“On Tuesday evening Dr. Lankester held an inquest at the College Arms, Camden-town, respecting the death of Miss Fanny Edinborough.
The deceased, an elderly lady, had formerly been in affluent circumstances, but owing to a variety of causes over which she had no control she was compelled to accept outdoor relief from the parish of St. Pancras.
HER SISTER’S TESTIMONY
Mary Ann Lamming said the deceased was her sister, and they lived together at 8, Henry-street, Hampstead-road.
The deceased received half-a-crown per week and a loaf from the parish, out of which she paid her share of the rent, 1s. per week.
Occasionally she acted as a midwife, but for three weeks before her death, she had nothing to live upon but the parish allowance.
On Thursday she complained of faintness, and before a medical man arrived life was extinct.
Witness, in answer to a question, said 2s. a-week was not sufficient for one person to live upon for a week. She was a pew-opener and occasionally earned a trifle, which she shared with her sister.

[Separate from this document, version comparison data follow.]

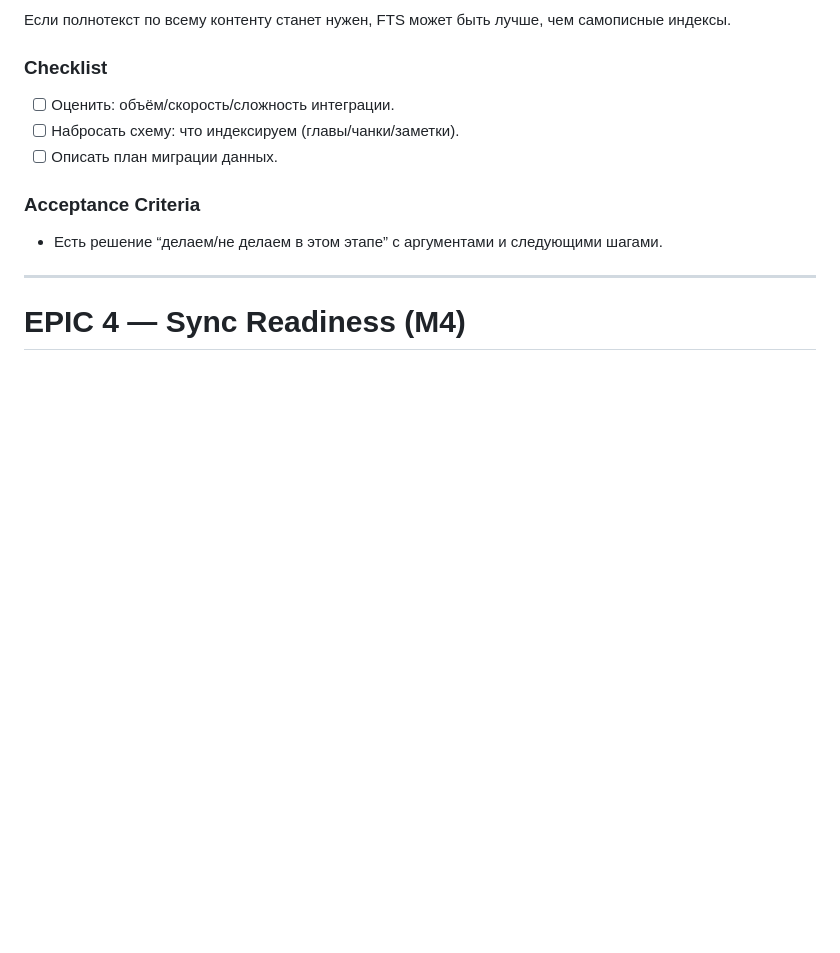
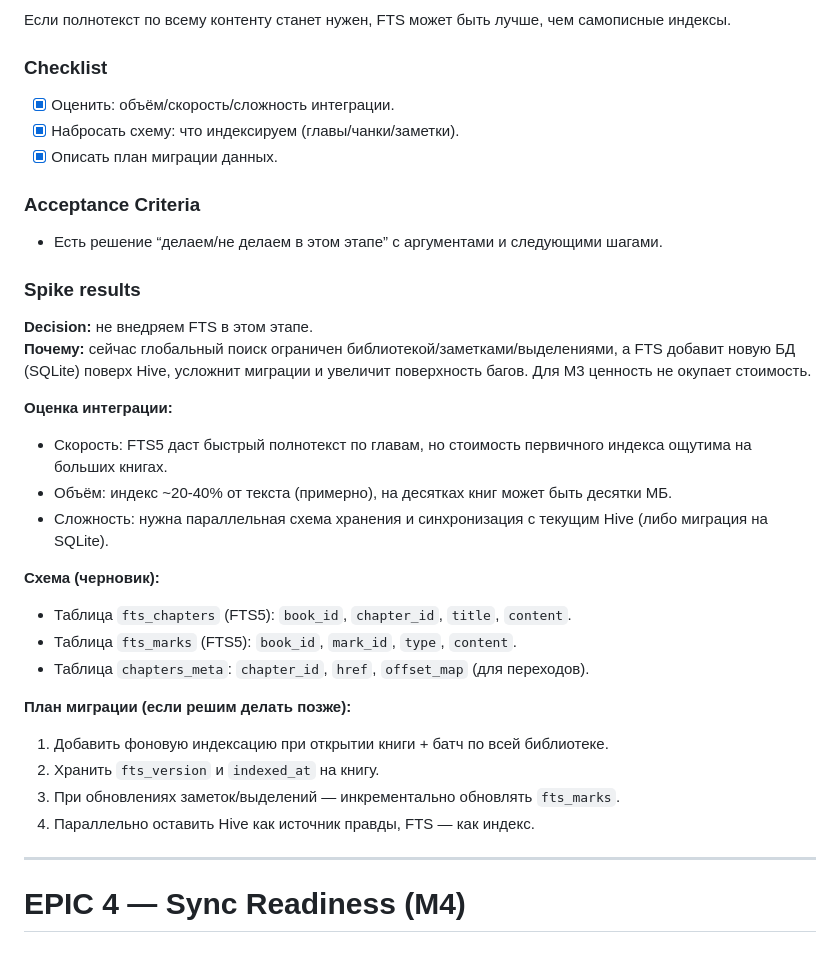
Before and after one commit to AlexGW-1/cogniread, a Markdown page: docs/next_stage_backlog_issues.md, the part around the change. Drawn GitHub-style; blank space fills up the shorter version.

Commit message:
Document Issue 23 FTS spike results

```diff
--- a/docs/next_stage_backlog_issues.md
+++ b/docs/next_stage_backlog_issues.md
@@ -533,12 +533,32 @@
 Если полнотекст по всему контенту станет нужен, FTS может быть лучше, чем самописные индексы.
 
 ### Checklist
-- [ ] Оценить: объём/скорость/сложность интеграции.
-- [ ] Набросать схему: что индексируем (главы/чанки/заметки).
-- [ ] Описать план миграции данных.
+- [x] Оценить: объём/скорость/сложность интеграции.
+- [x] Набросать схему: что индексируем (главы/чанки/заметки).
+- [x] Описать план миграции данных.
 
 ### Acceptance Criteria
 - Есть решение “делаем/не делаем в этом этапе” с аргументами и следующими шагами.
+
+### Spike results
+**Decision:** не внедряем FTS в этом этапе.
+**Почему:** сейчас глобальный поиск ограничен библиотекой/заметками/выделениями, а FTS добавит новую БД (SQLite) поверх Hive, усложнит миграции и увеличит поверхность багов. Для M3 ценность не окупает стоимость.
+
+**Оценка интеграции:**
+- Скорость: FTS5 даст быстрый полнотекст по главам, но стоимость первичного индекса ощутима на больших книгах.
+- Объём: индекс ~20-40% от текста (примерно), на десятках книг может быть десятки МБ.
+- Сложность: нужна параллельная схема хранения и синхронизация с текущим Hive (либо миграция на SQLite).
+
+**Схема (черновик):**
+- Таблица `fts_chapters` (FTS5): `book_id`, `chapter_id`, `title`, `content`.
+- Таблица `fts_marks` (FTS5): `book_id`, `mark_id`, `type`, `content`.
+- Таблица `chapters_meta`: `chapter_id`, `href`, `offset_map` (для переходов).
+
+**План миграции (если решим делать позже):**
+1) Добавить фоновую индексацию при открытии книги + батч по всей библиотеке.
+2) Хранить `fts_version` и `indexed_at` на книгу.
+3) При обновлениях заметок/выделений — инкрементально обновлять `fts_marks`.
+4) Параллельно оставить Hive как источник правды, FTS — как индекс.
 
 ---
 
```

THEY LIVED ON BREAD AND TEA
They did not often have meat, but lived principally upon bread and tea.
She was certain that the deceased did not have enough food.
HORROR OF THE WORKHOUSE
She evinced the greatest horror of the workhouse, and on one occasion she said she preferred starvation to the workhouse.
A juryman said it was a disgrace to England that people should be allowed to die of slow starvation on 2s. per week.
THE DOCTOR’S TESTIMONY
Dr. Walter Smith said he found but little food in the stomach, and the cause of death arose from congestion of the lungs, accelerated by the want of food.
A DISTRESSING CASE
The Coroner said this was a distressing case.
Of course people could not be expected to live upon a dole of 2s. per week, but still if people had enough to eat they would never go into the workhouse. He was sorry to say that there were certain cases, of which this was one, where people would rather starve outside a workhouse in preference to having plenty within.
The jury returned a verdict of Death from congestion of the lungs, accelerated by the want of the necessaries of life.”